284 F2d 239 Heilman v. Ginberg
284 F.2d 239
Louis HEILMAN, Appellant
Louis GINBERG et al., Appellees.
United States Court of Appeals District of Columbia Circuit.
Argued October 24, 1960.
Decided November 17, 1960.
Mr. Carleton U. Edwards, II, Washington, D. C., with whom Mr. Bernard Margolius, Washington, D. C., was on the brief, for appellant. Mr. Ralph H. Deckelbaum, Washington, D. C., also entered an appearance for appellant.
Mr. John E. Powell, Washington, D. C., with whom Mr. David G. Berger, Washington, D. C., was on the brief, for appellees Heilman.
Mr. Alvin L. Newmyer, Washington, D. C., for appellee Ginberg.
Before Mr. Justice REED, retired,* and BASTIAN and BURGER, Circuit Judges.
BURGER, Circuit Judge.
J. Melvin Heilman and his brother, appellant Louis Heilman, each owned one half of all the stock of a corporation engaged in the retail liquor business. They executed an agreement to the effect that upon the death of either, the survivor would be entitled to purchase the decedent's stock at a price governed by a formula set forth in the agreement.1 This is, of course, not an uncommon arrangement in closely held corporations. Thereafter J. Melvin Heilman died; his stock was appraised at approximately $60,000 and the surviving brother, appellant here, tendered performance of the stock purchase agreement. Louis Ginberg and appellant, as executors, then filed in the Probate Court a petition for ratification of the proposed sale of stock to appellant. Decedent's widow and the guardian ad litem of decedent's minor children filed objections on the ground that a conflict of interest existed because of appellee's position as executor and also as purchaser; they also challenged the decedent's competence to execute the stock purchase agreement, which was executed on the same day as decedent's will. Appellant then resigned as executor and was duly released and discharged. Judge Holtzoff, presiding in Motions Court, against this background denied the petition for confirmation of the stock purchase agreement without prejudice to its renewal unless an appropriate action was filed by a given date to set aside the agreement. No such action was filed.
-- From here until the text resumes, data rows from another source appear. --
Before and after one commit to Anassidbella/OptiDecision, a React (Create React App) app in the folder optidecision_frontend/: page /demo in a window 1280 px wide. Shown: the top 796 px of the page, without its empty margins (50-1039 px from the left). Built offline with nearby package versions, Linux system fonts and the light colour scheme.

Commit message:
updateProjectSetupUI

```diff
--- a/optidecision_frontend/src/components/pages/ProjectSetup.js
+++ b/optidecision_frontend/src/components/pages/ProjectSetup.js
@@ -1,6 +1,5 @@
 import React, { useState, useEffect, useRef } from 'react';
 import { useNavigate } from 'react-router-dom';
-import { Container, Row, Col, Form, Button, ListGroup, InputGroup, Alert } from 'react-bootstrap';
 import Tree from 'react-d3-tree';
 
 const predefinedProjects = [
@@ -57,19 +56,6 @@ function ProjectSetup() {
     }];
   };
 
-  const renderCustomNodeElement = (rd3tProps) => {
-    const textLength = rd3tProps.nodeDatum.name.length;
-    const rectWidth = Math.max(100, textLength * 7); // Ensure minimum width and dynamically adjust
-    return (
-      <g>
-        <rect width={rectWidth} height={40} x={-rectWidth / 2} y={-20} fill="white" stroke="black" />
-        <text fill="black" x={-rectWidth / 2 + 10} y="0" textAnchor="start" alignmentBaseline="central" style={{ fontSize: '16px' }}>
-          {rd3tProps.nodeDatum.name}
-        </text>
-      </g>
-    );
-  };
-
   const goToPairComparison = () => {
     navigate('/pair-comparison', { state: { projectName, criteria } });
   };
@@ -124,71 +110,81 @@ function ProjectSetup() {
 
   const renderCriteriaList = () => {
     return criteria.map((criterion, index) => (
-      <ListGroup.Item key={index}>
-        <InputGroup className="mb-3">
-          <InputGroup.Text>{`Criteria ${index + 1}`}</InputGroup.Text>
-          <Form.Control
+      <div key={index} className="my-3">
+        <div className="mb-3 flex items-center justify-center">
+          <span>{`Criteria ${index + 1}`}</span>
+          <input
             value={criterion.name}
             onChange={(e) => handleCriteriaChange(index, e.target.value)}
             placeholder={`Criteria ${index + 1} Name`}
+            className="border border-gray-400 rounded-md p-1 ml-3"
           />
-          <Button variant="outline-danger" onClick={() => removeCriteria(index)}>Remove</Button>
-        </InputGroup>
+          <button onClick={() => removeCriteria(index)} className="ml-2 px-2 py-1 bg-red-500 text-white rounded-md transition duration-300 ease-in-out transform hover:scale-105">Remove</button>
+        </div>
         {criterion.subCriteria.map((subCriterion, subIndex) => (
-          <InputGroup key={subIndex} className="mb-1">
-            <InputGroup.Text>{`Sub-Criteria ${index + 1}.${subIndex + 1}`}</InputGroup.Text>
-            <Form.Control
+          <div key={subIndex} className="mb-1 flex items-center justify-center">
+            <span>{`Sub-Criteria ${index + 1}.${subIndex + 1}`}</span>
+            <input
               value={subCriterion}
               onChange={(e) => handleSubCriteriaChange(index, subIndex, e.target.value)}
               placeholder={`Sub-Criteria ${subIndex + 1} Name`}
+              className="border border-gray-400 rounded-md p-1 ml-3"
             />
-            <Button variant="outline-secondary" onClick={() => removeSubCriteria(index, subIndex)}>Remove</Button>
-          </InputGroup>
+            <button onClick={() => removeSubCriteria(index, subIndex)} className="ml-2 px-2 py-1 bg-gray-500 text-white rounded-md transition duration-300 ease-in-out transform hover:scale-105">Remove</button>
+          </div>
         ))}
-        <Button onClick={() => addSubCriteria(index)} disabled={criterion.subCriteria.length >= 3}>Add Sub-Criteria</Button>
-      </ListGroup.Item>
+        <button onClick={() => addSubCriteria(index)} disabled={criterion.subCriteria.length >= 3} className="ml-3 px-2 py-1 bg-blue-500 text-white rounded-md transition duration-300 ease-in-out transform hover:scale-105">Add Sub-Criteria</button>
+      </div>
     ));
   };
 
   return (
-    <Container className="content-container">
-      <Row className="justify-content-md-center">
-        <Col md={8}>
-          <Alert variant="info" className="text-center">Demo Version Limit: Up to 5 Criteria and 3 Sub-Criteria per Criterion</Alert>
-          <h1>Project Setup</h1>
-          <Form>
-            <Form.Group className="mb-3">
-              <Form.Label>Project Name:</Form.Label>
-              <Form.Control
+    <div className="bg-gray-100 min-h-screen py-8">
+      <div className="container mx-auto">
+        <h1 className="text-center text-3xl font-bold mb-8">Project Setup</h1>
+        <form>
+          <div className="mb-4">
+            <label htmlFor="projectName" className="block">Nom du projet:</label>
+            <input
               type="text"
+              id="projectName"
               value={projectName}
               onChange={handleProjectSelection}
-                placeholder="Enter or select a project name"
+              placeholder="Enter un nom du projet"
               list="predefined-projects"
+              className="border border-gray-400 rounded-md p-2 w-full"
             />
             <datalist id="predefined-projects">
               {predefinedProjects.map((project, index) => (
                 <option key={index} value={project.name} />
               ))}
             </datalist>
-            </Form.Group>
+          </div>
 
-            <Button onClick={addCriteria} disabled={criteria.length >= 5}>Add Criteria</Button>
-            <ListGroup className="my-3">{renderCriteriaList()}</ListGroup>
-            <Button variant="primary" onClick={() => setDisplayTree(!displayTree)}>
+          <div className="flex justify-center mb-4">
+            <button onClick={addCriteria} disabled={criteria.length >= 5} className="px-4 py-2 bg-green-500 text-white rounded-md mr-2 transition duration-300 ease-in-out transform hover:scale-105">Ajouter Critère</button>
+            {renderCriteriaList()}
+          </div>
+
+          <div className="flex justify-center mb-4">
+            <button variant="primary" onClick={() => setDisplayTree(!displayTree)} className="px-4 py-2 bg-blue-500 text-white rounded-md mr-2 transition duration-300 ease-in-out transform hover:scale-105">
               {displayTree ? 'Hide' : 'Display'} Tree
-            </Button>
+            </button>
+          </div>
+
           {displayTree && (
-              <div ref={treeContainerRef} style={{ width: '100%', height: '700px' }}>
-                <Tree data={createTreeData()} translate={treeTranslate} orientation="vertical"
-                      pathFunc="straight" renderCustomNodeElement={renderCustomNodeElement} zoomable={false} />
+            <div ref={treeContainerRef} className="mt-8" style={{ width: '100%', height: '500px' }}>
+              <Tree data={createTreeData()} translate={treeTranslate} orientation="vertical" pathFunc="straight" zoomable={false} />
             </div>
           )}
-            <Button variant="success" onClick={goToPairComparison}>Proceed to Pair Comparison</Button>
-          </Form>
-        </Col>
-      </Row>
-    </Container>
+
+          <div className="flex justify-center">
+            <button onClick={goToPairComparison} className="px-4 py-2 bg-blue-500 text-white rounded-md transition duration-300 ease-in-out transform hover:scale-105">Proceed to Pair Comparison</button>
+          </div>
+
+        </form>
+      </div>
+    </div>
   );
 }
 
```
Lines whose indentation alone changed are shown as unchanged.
The sole remaining executor, Louis Ginberg, then filed a supplemental petition which reported the developments to the Probate Court and asked for instructions. Thereafter the District Court in special term as Probate Court purported to instruct the executor with respect to performance of the contract and appellant seeks review of that order, contending (1) the Probate Court had no jurisdiction to pass on the validity or the effect of the contract; (2) that the order of the Probate Court is not binding on appellant since he was not a party to the proceeding.
It is clear that whatever its terms, the order in the probate proceedings constitutes nothing more than instructions to the executor; it is not binding on appellant and it does not affect his rights under the stock purchase agreement. The Probate Court, of course, had no jurisdiction to make any order affecting appellant's rights under the stock purchase agreement. The order appealed from need not be read as going beyond instructing the executor as to what steps he was to take. That order does not inhibit appellant in any claim he may assert and the appropriate court having jurisdiction is free to construe the contract in any action instituted to enforce rights under that contract.2 So construed the order appealed from is not one which adversely affects appellant.
Since appellant was not a party to the proceeding or in any way subject to the jurisdiction of the Probate Court, he had no right to appeal. Fed.R.Civ.P. rule 73 (a), 28 U.S.C.A.; United States v. Seigel, 1948, 83 U.S.App.D.C. 88, 168 F.2d 143; Barksdale v. Morgan, 1910, 34 App. D.C. 549.
Sitting by designation pursuant to the provisions of 28 U.S.C. § 294(a)
The stock purchase agreement provides, among other things, for an option in favor of one of decedent's sons, effective under conditions not relevant to our disposition of this appeal. The claims advanced by decedent's son present a contest as between the son and the appellant over the right to acquire decedent's 50% stock interest
Appellee freely concedes that the order in question didnot adjudicate appellant's rights under the contract but was simply a direction to the executor.